_DATA FOR THE TASK_.
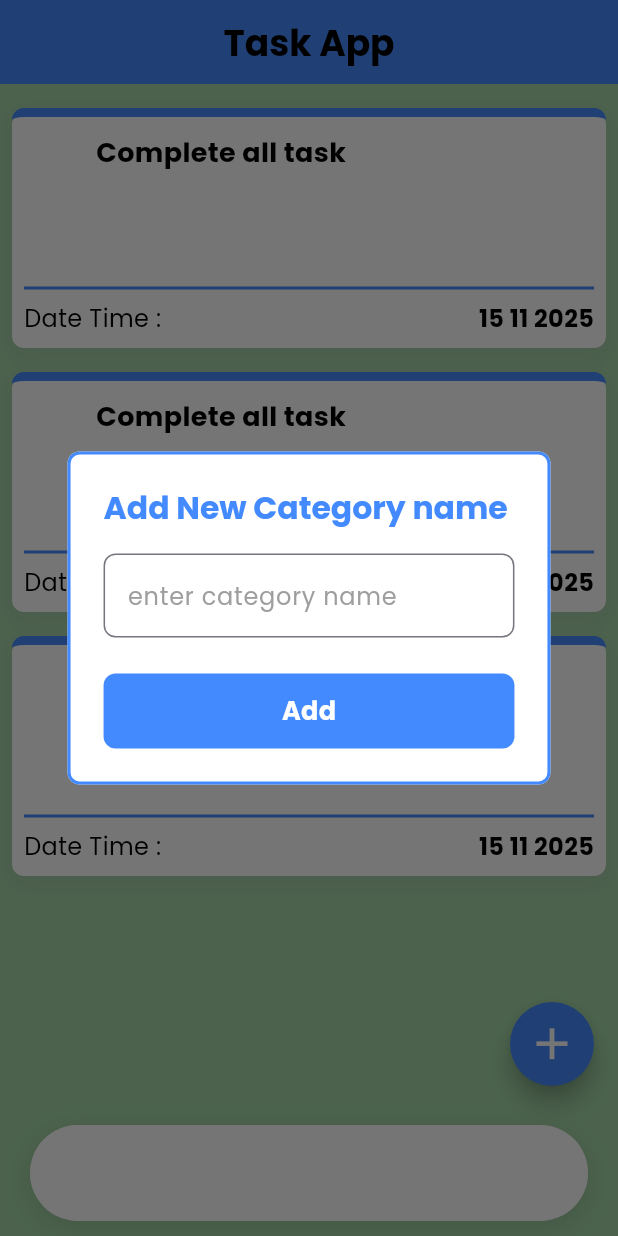
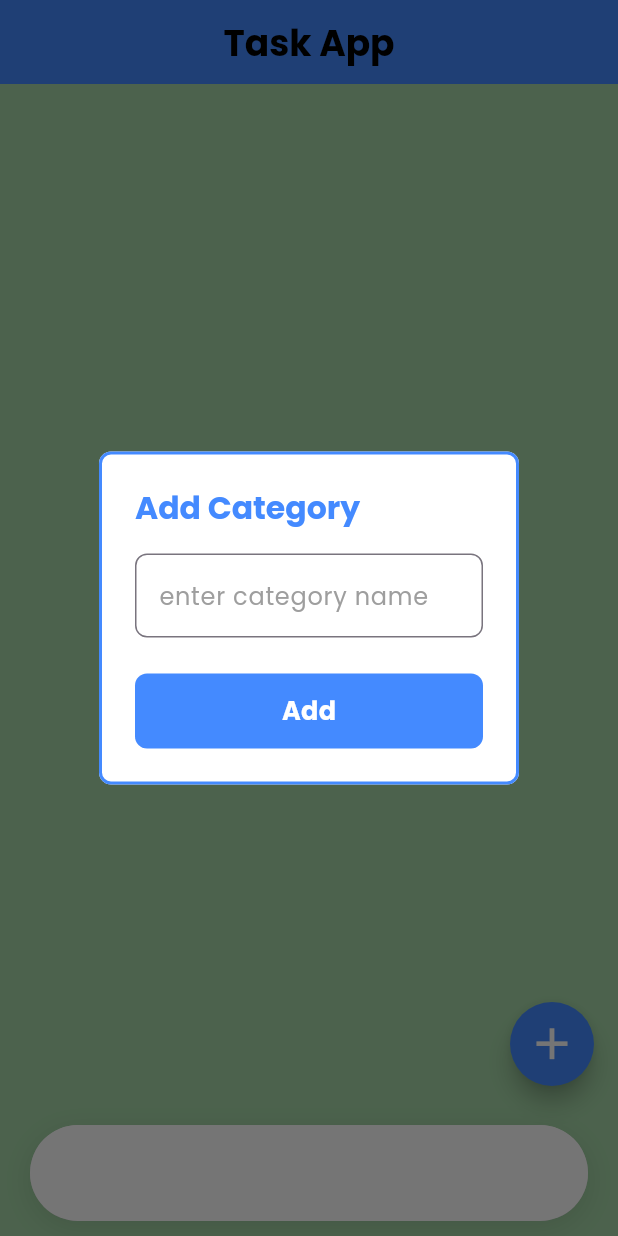
Before and after one commit to Narak76543/task_app_flutter, a Flutter app: the screen it shows after launch, item 2 of the bottom bar chosen, after a tap on the "add" icon, on a phone screen of 412 x 824 dp. Run offline on Flutter 3.47's test engine with Material 3 defaults, Android fonts, the phone set to English and light mode, and no system bars; our stand-ins replace get, google_fonts, sqflite; accounts and stored records are empty.

Commit message:
update on CategoryName display and date time formarter

```diff
--- a/lib/data/model/category_model.dart
+++ b/lib/data/model/category_model.dart
@@ -4,9 +4,13 @@ class CategoryModel {
   final String title;
   final String dateTime;
 
-  CategoryModel({
-    this.id,
-    required this.title,
-    required this.dateTime,
-  });
+  CategoryModel({this.id, required this.title, required this.dateTime});
+
+  factory CategoryModel.fromJson(Map<String, dynamic> json) {
+    return CategoryModel(
+      id: json['id'],
+      title: json['title'],
+      dateTime: json['dateTime'],
+    );
+  }
 }
--- a/lib/data/repo/repository.dart
+++ b/lib/data/repo/repository.dart
@@ -2,5 +2,6 @@ import 'package:taskapp/data/model/category_model.dart';
 
 abstract class Repository {
   Future<void> addCategory ( CategoryModel category);
+  Future<List<CategoryModel>> getAllCategory ();
 
 }
--- a/lib/data/repo/repository_implement.dart
+++ b/lib/data/repo/repository_implement.dart
@@ -1,5 +1,3 @@
-// lib/data/repo/repository_impl.dart
-
 import 'package:taskapp/data/model/category_model.dart';
 import 'package:taskapp/data/repo/repository.dart';
 import 'package:taskapp/data/source/data_source.dart'; // We will create this next
@@ -16,4 +14,13 @@ class RepositoryImpl implements Repository {
     // The repository delegates the actual work to the data source.
     return _dataSource.addCategory(category);
   }
+
+  @override
+  Future<List<CategoryModel>> getAllCategory()  async{
+    try {
+      return await _dataSource.getAllCategory();
+    } catch (e) {
+      throw Exception('failed to get all Category : $e');
+    }
+  }
 }
--- a/lib/data/source/data_source.dart
+++ b/lib/data/source/data_source.dart
@@ -20,12 +20,19 @@ class DataSource {
     // Insert the category into the database
     await db.insert(
       CategoryModel.tableName, // Use the table name from the model
-      {
-        'title': category.title,
-        'dateTime': category.dateTime,
-      },
+      {'title': category.title, 'dateTime': category.dateTime},
       conflictAlgorithm: ConflictAlgorithm.replace, // Handle conflicts
     );
+  }
+
+  Future<List<CategoryModel>> getAllCategory() async {
+    try {
+      final db = await AppDatabase.instance.db;
+      final result = await db.query(CategoryModel.tableName);
+      return result.map((e) => CategoryModel.fromJson(e)).toList();
+    } catch (e) {
+      throw Exception('failed to add Category : $e');
+    }
   }
 
   // You would add other methods here, for example:
--- a/lib/database/local_data.dart
+++ b/lib/database/local_data.dart
@@ -1,3 +1,6 @@
+import 'package:taskapp/data/model/category_model.dart';
+
 abstract class LocalData {
   Future<void> addCategory({required String title, required String dateTime});
+  Future<List<CategoryModel>> getAllCategory();
 }
--- a/lib/database/local_data_implement.dart
+++ b/lib/database/local_data_implement.dart
@@ -20,4 +20,10 @@ class LocalDataImplement extends LocalData {
       throw Exception('failed to add Category : $e');
     }
   }
+
+  @override
+  Future<List<CategoryModel>> getAllCategory() {
+    // TODO: implement GetAllCategory
+    throw UnimplementedError();
+  }
 }
--- a/lib/main.dart
+++ b/lib/main.dart
@@ -10,9 +10,9 @@ import 'database/app_database.dart';
 class InitialBinding extends Bindings {
   @override
   Future<void> dependencies() async {
+
     final appDatabase = AppDatabase.instance;
     Get.put<AppDatabase>(appDatabase, permanent: true);
-
     Get.lazyPut<DataSource>(() => DataSource(Get.find()));
     Get.lazyPut<Repository>(() => RepositoryImpl(Get.find()));
   }
--- a/lib/presentation/category/category_controller.dart
+++ b/lib/presentation/category/category_controller.dart
@@ -8,7 +8,6 @@ class CategoryController extends GetxController {
   late final Repository _repository;
   final RxList<CategoryModel> categories = <CategoryModel>[].obs;
 
-  /// Optional injection for tests; otherwise resolves with Get.find
   CategoryController({Repository? repository}) {
     if (repository != null) {
       _repository = repository;
@@ -20,7 +19,7 @@ class CategoryController extends GetxController {
   @override
   void onInit() {
     super.onInit();
-    // optionally load existing categories here if repository provides a read method
+    getAllCategory();
   }
 
   /// Adds a category. Returns `true` on success, `false` on failure.
@@ -39,7 +38,7 @@ class CategoryController extends GetxController {
     try {
       final model = CategoryModel(title: trimmed, dateTime: dateTime);
       await _repository.addCategory(model);
-      categories.add(model);
+      categories.add(model); // RxList will notify Obx; call update() if using GetBuilder
       update();
       return true;
     } catch (e) {
@@ -49,8 +48,22 @@ class CategoryController extends GetxController {
         backgroundColor: Colors.redAccent,
         colorText: Colors.white,
       );
-      // Optionally log `e` somewhere
       return false;
     }
   }
+
+  Future<void> getAllCategory() async {
+    try {
+      final result = await _repository.getAllCategory();
+      categories.assignAll(result ?? <CategoryModel>[]); // replace content atomically
+      update(); // keep for GetBuilder; safe even with Obx
+    } catch (e) {
+      Get.snackbar(
+        'Error',
+        'Failed to fetch categories',
+        backgroundColor: Colors.redAccent,
+        colorText: Colors.white,
+      );
+    }
+  }
 }
--- a/lib/presentation/category/category_screen.dart
+++ b/lib/presentation/category/category_screen.dart
@@ -22,16 +22,29 @@ class _CategoryScreenState extends State<CategoryScreen> {
   final DateTime _dateTime = DateTime.now();
 
   @override
+  void initState() {
+    _controller.getAllCategory();
+    super.initState();
+  }
+
+  @override
   Widget build(BuildContext context) {
     return Scaffold(
       backgroundColor: Colors.green[200],
-      body: Column(
-        children: [
-          SizedBox(height: space),
-          BoxWidget(),
-          BoxWidget(),
-          BoxWidget(),
-        ],
+      body: GetBuilder<CategoryController>(
+        init: _controller,
+        initState: (state) => _controller.getAllCategory(),
+        builder: (controller) {
+          return ListView.builder(
+            itemCount: _controller.categories.length,
+            itemBuilder: (context, index) {
+              final record = _controller.categories[index];
+              return BoxWidget(
+                text: record.title,
+                dateTime: record.dateTime,
+              );
+            },);
+        },
       ),
       floatingActionButton: FloatingActionButton(
         backgroundColor: kBlueColor,
@@ -39,6 +52,17 @@ class _CategoryScreenState extends State<CategoryScreen> {
           showDialog(
             context: context,
             builder: (context) {
+              return _openAppCategory();
+            },
+          );
+        },
+        shape: CircleBorder(),
+        child: Icon(Icons.add, color: kWhiteColor, size: 35),
+      ),
+    );
+  }
+
+  AlertDialog _openAppCategory() {
     return AlertDialog(
       backgroundColor: kWhiteColor,
       shape: RoundedRectangleBorder(
@@ -46,7 +70,7 @@ class _CategoryScreenState extends State<CategoryScreen> {
         borderRadius: BorderRadius.circular(radius),
       ),
       title: TextWidget.textWidget(
-                  text: "Add New Category name ",
+        text: "Add Category",///////////////////////////
         fontSize: 21,
         color: kBlueColor,
         fontWeight: FontWeight.bold,
@@ -65,7 +89,9 @@ class _CategoryScreenState extends State<CategoryScreen> {
       actions: [
         ButtonWidget(
           onPressed: () {
-                      _controller.addCategory(_categoryController.text, _dateTime.toString());
+            Navigator.of(context).pop();
+            _controller.addCategory(
+                _categoryController.text, _dateTime.toString());
             print("======================${_categoryController.text}");
             print("===============${_dateTime}");
           },
@@ -75,12 +101,5 @@ class _CategoryScreenState extends State<CategoryScreen> {
         ),
       ],
     );
-            },
-          );
-        },
-        shape: CircleBorder(),
-        child: Icon(Icons.add, color: kWhiteColor, size: 35),
-      ),
-    );
   }
 }
--- a/lib/presentation/widget/box_widget.dart
+++ b/lib/presentation/widget/box_widget.dart
@@ -1,12 +1,16 @@
 import 'package:flutter/material.dart';
 import 'package:taskapp/presentation/widget/divider_widget.dart';
 import 'package:taskapp/presentation/widget/text_widget.dart';
+import 'package:taskapp/utils/helper.dart';
 
 import '../../core/constance.dart';
 import '../../core/space.dart';
 
 class BoxWidget extends StatelessWidget {
-  const BoxWidget({super.key});
+  const BoxWidget({super.key, required this.text, required this.dateTime});
+  final String text ;
+  final String dateTime ;
+
   final String checkList = "assets/icons/checklist.png";
 
   @override
@@ -36,7 +40,7 @@ class BoxWidget extends StatelessWidget {
               children: [
                 IconButton(onPressed: (){}, icon: Image.asset(checkList,height: 25, color: kBlueColor)),
                 TextWidget.textWidget(
-                  text: "Complete all task ",
+                  text: text,
                   fontWeight: FontWeight.bold,
                   fontSize: 18,
                 ),
@@ -54,7 +58,7 @@ class BoxWidget extends StatelessWidget {
               mainAxisAlignment: MainAxisAlignment.spaceBetween,
               children: [
                 TextWidget.textWidget(text: "Date Time :",fontWeight: FontWeight.w400),
-                TextWidget.textWidget(text: "15 11 2025" , fontWeight: FontWeight.bold)
+                TextWidget.textWidget(text: convertToDate(dateTime), fontWeight: FontWeight.bold)
               ],
             ),
           )
```
Also changed, not shown: lib/utils/helper.dart (added, +8 -0 lines). Lines whose indentation alone changed are shown as unchanged.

_WHAT YOU ARE ASKED TO DO_.
Return each full line of the entries that contains the word "fontWeight".

_RESULT OF THIS EXERCISE_.
         fontWeight: FontWeight.bold,
                   fontWeight: FontWeight.bold,
                 TextWidget.textWidget(text: "Date Time :",fontWeight: FontWeight.w400),
-                TextWidget.textWidget(text: "15 11 2025" , fontWeight: FontWeight.bold)
+                TextWidget.textWidget(text: convertToDate(dateTime), fontWeight: FontWeight.bold)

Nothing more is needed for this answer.